> Before and after images
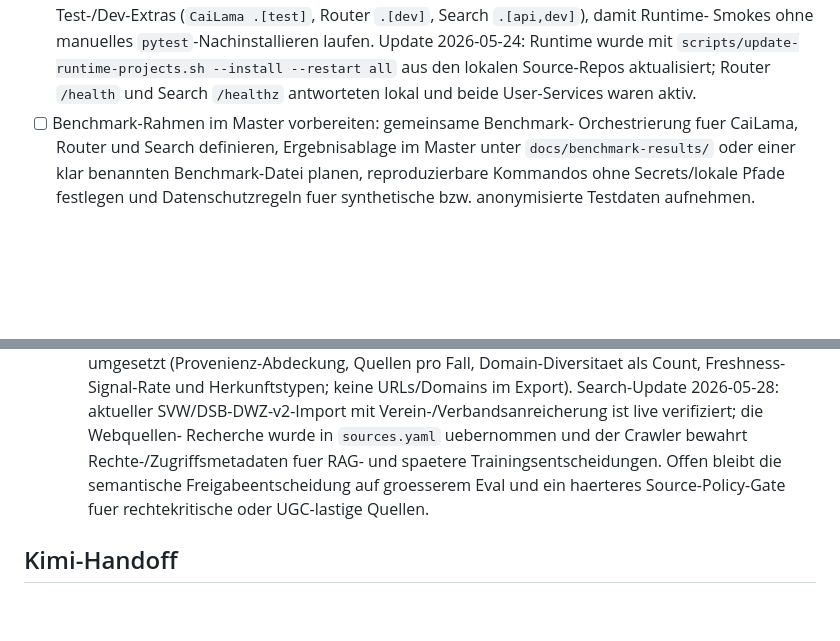
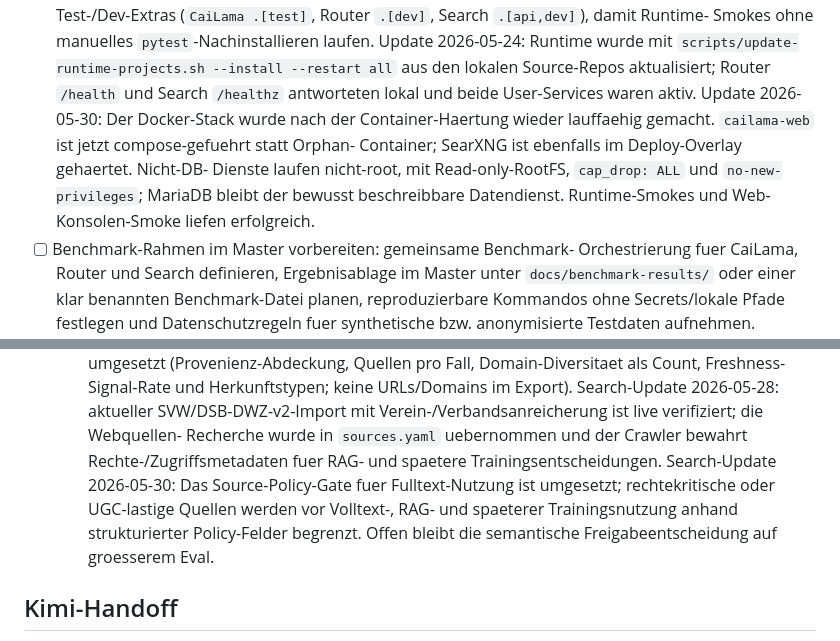
Before and after one commit to TotoBa/CaiLama-Master, a Markdown page: TODO.md, 2 parts joined by grey strips. GitHub-like rendering; blank space fills up the shorter version.

Commit message:
docs(runtime): record hardened console stack

```diff
--- a/TODO.md
+++ b/TODO.md
@@ -122,6 +122,12 @@ Vor Arbeitsbeginn lesen:
   `scripts/update-runtime-projects.sh --install --restart all` aus den
   lokalen Source-Repos aktualisiert; Router `/health` und Search `/healthz`
   antworteten lokal und beide User-Services waren aktiv.
+  Update 2026-05-30: Der Docker-Stack wurde nach der Container-Haertung wieder
+  lauffaehig gemacht. `cailama-web` ist jetzt compose-gefuehrt statt Orphan-
+  Container; SearXNG ist ebenfalls im Deploy-Overlay gehaertet. Nicht-DB-
+  Dienste laufen nicht-root, mit Read-only-RootFS, `cap_drop: ALL` und
+  `no-new-privileges`; MariaDB bleibt der bewusst beschreibbare Datendienst.
+  Runtime-Smokes und Web-Konsolen-Smoke liefen erfolgreich.
 - [ ] Benchmark-Rahmen im Master vorbereiten: gemeinsame Benchmark-
   Orchestrierung fuer CaiLama, Router und Search definieren, Ergebnisablage im
   Master unter `docs/benchmark-results/` oder einer klar benannten
@@ -362,9 +368,11 @@ Vor Arbeitsbeginn lesen:
   Verein-/Verbandsanreicherung ist live verifiziert; die Webquellen-
   Recherche wurde in `sources.yaml` uebernommen und der Crawler bewahrt
   Rechte-/Zugriffsmetadaten fuer RAG- und spaetere Trainingsentscheidungen.
-  Offen bleibt die semantische Freigabeentscheidung auf groesserem Eval und
-  ein haerteres Source-Policy-Gate fuer rechtekritische oder UGC-lastige
-  Quellen.
+  Search-Update 2026-05-30: Das Source-Policy-Gate fuer Fulltext-Nutzung ist
+  umgesetzt; rechtekritische oder UGC-lastige Quellen werden vor Volltext-,
+  RAG- und spaeterer Trainingsnutzung anhand strukturierter Policy-Felder
+  begrenzt. Offen bleibt die semantische Freigabeentscheidung auf groesserem
+  Eval.
 
 ## Kimi-Handoff
 
```
Also changed, not shown: docs/runtime-projects.md (+3 -2 lines).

> About this exercise
Reproduce the records above word for word, without the images.

> Solution to this problem
Before and after one commit to TotoBa/CaiLama-Master, a Markdown page: TODO.md, 2 parts joined by grey strips. GitHub-like rendering; blank space fills up the shorter version.

Commit message:
docs(runtime): record hardened console stack

```diff
--- a/TODO.md
+++ b/TODO.md
@@ -122,6 +122,12 @@ Vor Arbeitsbeginn lesen:
   `scripts/update-runtime-projects.sh --install --restart all` aus den
   lokalen Source-Repos aktualisiert; Router `/health` und Search `/healthz`
   antworteten lokal und beide User-Services waren aktiv.
+  Update 2026-05-30: Der Docker-Stack wurde nach der Container-Haertung wieder
+  lauffaehig gemacht. `cailama-web` ist jetzt compose-gefuehrt statt Orphan-
+  Container; SearXNG ist ebenfalls im Deploy-Overlay gehaertet. Nicht-DB-
+  Dienste laufen nicht-root, mit Read-only-RootFS, `cap_drop: ALL` und
+  `no-new-privileges`; MariaDB bleibt der bewusst beschreibbare Datendienst.
+  Runtime-Smokes und Web-Konsolen-Smoke liefen erfolgreich.
 - [ ] Benchmark-Rahmen im Master vorbereiten: gemeinsame Benchmark-
   Orchestrierung fuer CaiLama, Router und Search definieren, Ergebnisablage im
   Master unter `docs/benchmark-results/` oder einer klar benannten
@@ -362,9 +368,11 @@ Vor Arbeitsbeginn lesen:
   Verein-/Verbandsanreicherung ist live verifiziert; die Webquellen-
   Recherche wurde in `sources.yaml` uebernommen und der Crawler bewahrt
   Rechte-/Zugriffsmetadaten fuer RAG- und spaetere Trainingsentscheidungen.
-  Offen bleibt die semantische Freigabeentscheidung auf groesserem Eval und
-  ein haerteres Source-Policy-Gate fuer rechtekritische oder UGC-lastige
-  Quellen.
+  Search-Update 2026-05-30: Das Source-Policy-Gate fuer Fulltext-Nutzung ist
+  umgesetzt; rechtekritische oder UGC-lastige Quellen werden vor Volltext-,
+  RAG- und spaeterer Trainingsnutzung anhand strukturierter Policy-Felder
+  begrenzt. Offen bleibt die semantische Freigabeentscheidung auf groesserem
+  Eval.
 
 ## Kimi-Handoff
 
```
Also changed, not shown: docs/runtime-projects.md (+3 -2 lines).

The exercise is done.